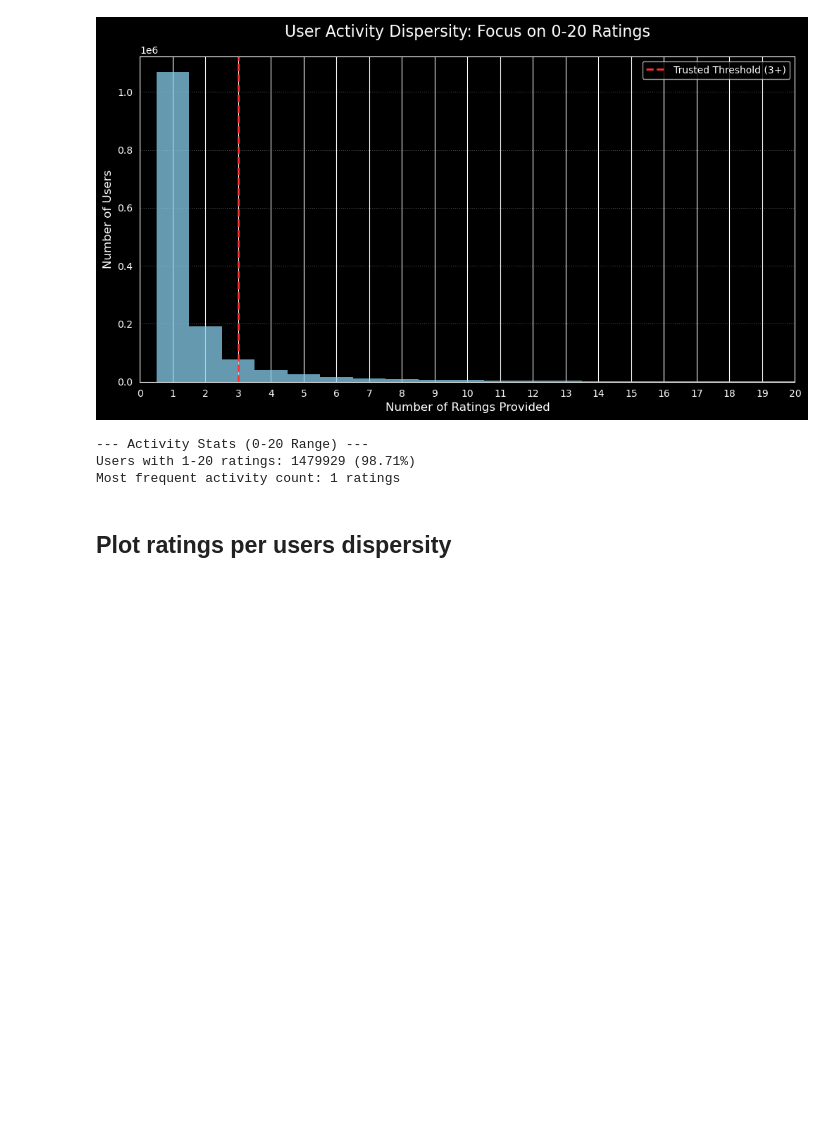
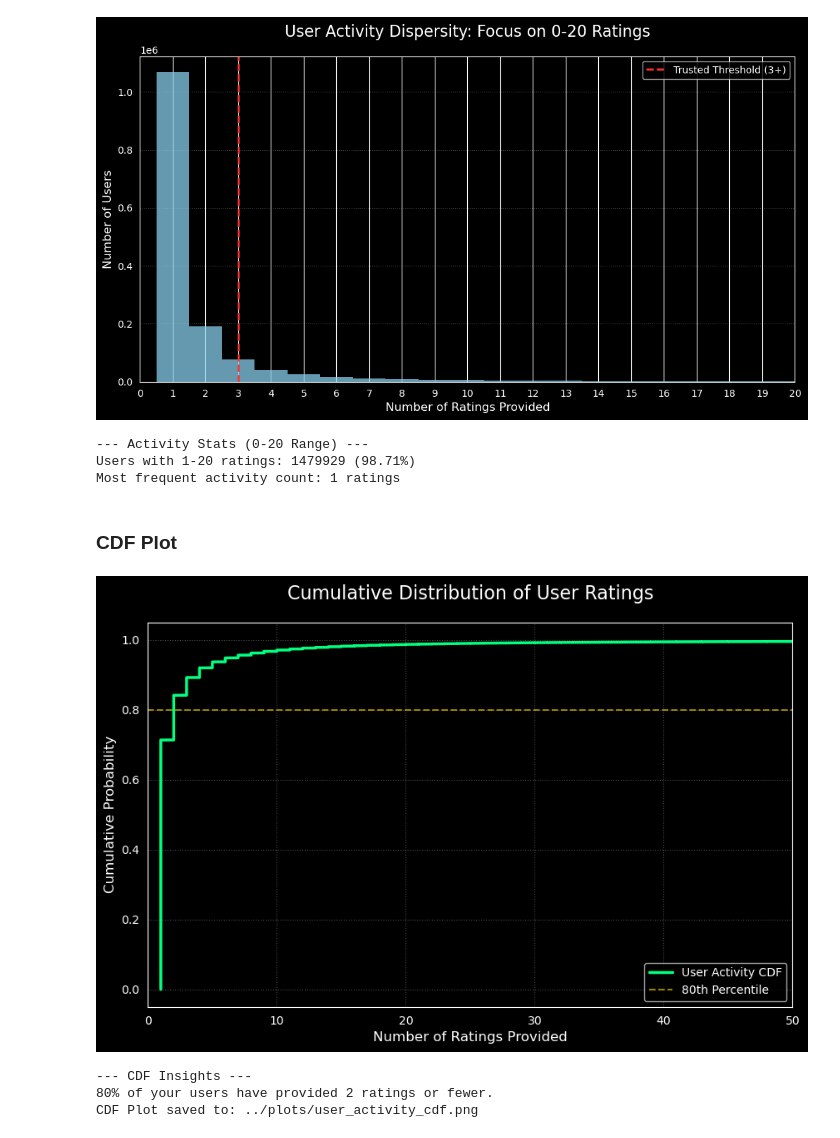
Before and after one commit to GeorgeStyl/Neural-Movie-Clusters, a Jupyter notebook: notebooks/0z_DROPBOX_clustering_and_embeddings.ipynb, the cells around one changed output. Drawn from its saved outputs; the diff is of its cells as text; code cells hidden in the pictures; blank space fills up the shorter version.

```diff
--- a/notebooks/0z_DROPBOX_clustering_and_embeddings.ipynb
+++ b/notebooks/0z_DROPBOX_clustering_and_embeddings.ipynb
@@ -44,6 +45,8 @@ output_folder = os.path.dirname(CLEAN_DATA_NPY)
 if not os.path.exists(output_folder):
     os.makedirs(output_folder)
     print(f"{GREEN}Output directory '{output_folder}' is ready.{RESET_COLORS}")
+
+CDF_PLOT_PATH = os.path.join(PLOTS_DIR, 'user_activity_cdf.png')
 # %% [markdown]
 ## Create and save DF
 # %%
@@ -887,5 +890,41 @@ plot_user_activity_optimized()
 --- Activity Stats (0-20 Range) ---
 Users with 1-20 ratings: 1479929 (98.71%)
 Most frequent activity count: 1 ratings
-# %% [markdown]
-## Plot ratings per users dispersity
+# %% [markdown]
+### CDF Plot
+# %%
+def plot_user_activity_cdf(user_counts):
+    sorted_counts = np.sort(user_counts)
+    proportion = np.arange(len(sorted_counts)) / float(len(sorted_counts) - 1)
+
+    plt.style.use('dark_background')
+    plt.figure(figsize=(10, 6))
+
+    # Use PLOT_GREEN for the line
+    plt.plot(sorted_counts, proportion, color=PLOT_GREEN, linewidth=2.5, label='User Activity CDF')
+
+    plt.title('Cumulative Distribution of User Ratings', fontsize=16, color='white', pad=20)
+    plt.xlabel('Number of Ratings Provided', fontsize=12, color='white')
+    plt.ylabel('Cumulative Probability', fontsize=12, color='white')
+
+    plt.xlim(0, 50)
+    plt.grid(axis='both', linestyle=':', alpha=0.3)
+
+    # Use PLOT_YELLOW for the threshold line (The Fix)
+    plt.axhline(0.8, color=PLOT_YELLOW, linestyle='--', alpha=0.6, label='80th Percentile')
+    plt.legend(loc='lower right', labelcolor='white')
+
+    plt.savefig(CDF_PLOT_PATH, facecolor='#121212', bbox_inches='tight', dpi=100)
+    plt.show()
+
+    eighty_percent_val = sorted_counts[int(0.8 * len(sorted_counts))]
+    print(f"{YELLOW}--- CDF Insights ---{RESET_COLORS}")
+    print(f"80% of your users have provided {eighty_percent_val} ratings or fewer.")
+    print(f"{GREEN}CDF Plot saved to: {CDF_PLOT_PATH}{RESET_COLORS}")
+
+plot_user_activity_cdf(user_counts)
+# %% [output]
+[figure, added]
+--- CDF Insights ---
+80% of your users have provided 2 ratings or fewer.
+CDF Plot saved to: ../plots/user_activity_cdf.png
```
Also changed, not shown: parts of 4 cells of this notebook.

★ ★ ★ ★ ★

Please go through the data above and copy each line containing the word "cells".

Before and after one commit to GeorgeStyl/Neural-Movie-Clusters, a Jupyter notebook: notebooks/0z_DROPBOX_clustering_and_embeddings.ipynb, the cells around one changed output. Drawn from its saved outputs; the diff is of its cells as text; code cells hidden in the pictures; blank space fills up the shorter version.
Also changed, not shown: parts of 4 cells of this notebook.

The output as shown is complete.